Locate and copy each line in the data that contains the word "output".

## Data
******************************
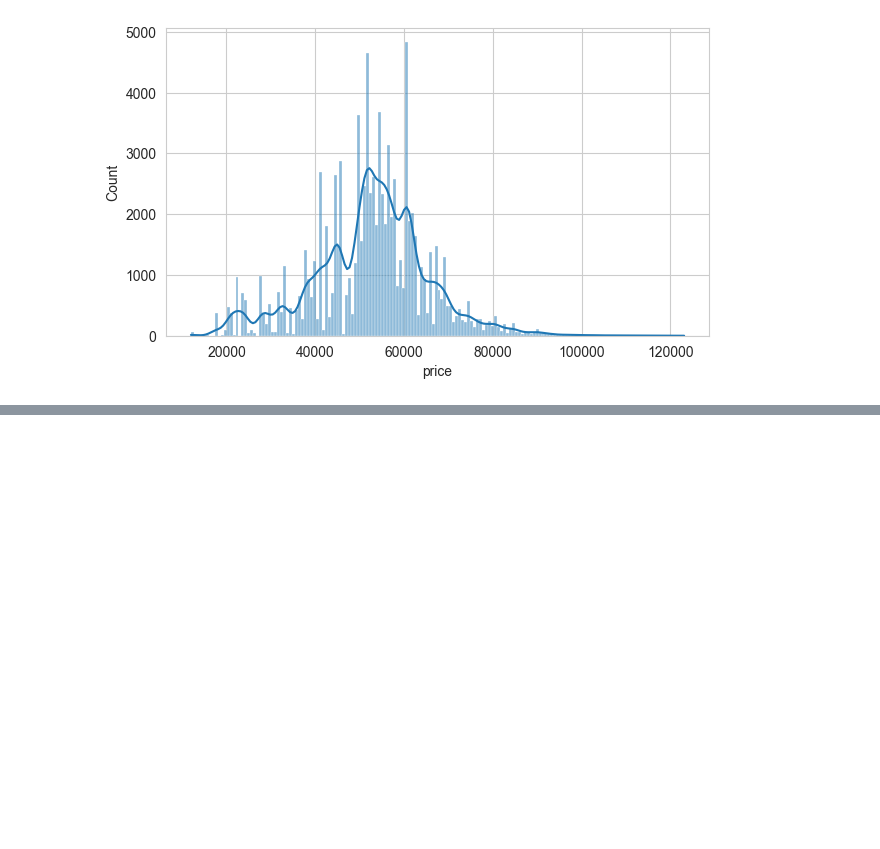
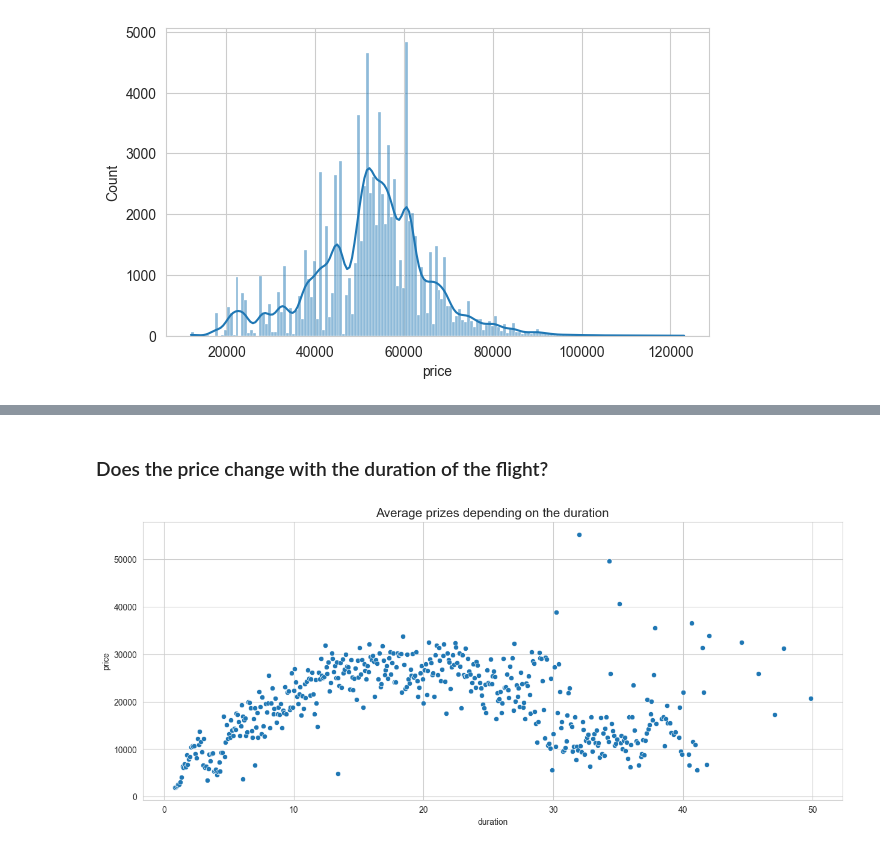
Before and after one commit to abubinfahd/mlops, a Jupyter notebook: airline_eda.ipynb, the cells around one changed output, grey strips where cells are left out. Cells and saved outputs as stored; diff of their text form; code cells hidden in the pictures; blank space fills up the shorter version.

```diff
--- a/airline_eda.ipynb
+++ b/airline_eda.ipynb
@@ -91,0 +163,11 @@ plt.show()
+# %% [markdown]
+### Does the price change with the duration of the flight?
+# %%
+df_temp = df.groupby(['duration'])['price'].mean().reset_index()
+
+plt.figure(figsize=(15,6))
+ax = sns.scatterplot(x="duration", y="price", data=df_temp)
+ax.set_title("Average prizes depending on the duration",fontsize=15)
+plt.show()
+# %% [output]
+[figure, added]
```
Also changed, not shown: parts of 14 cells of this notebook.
******************************
## Result for this exercise
Before and after one commit to abubinfahd/mlops, a Jupyter notebook: airline_eda.ipynb, the cells around one changed output, grey strips where cells are left out. Cells and saved outputs as stored; diff of their text form; code cells hidden in the pictures; blank space fills up the shorter version.
+# %% [output]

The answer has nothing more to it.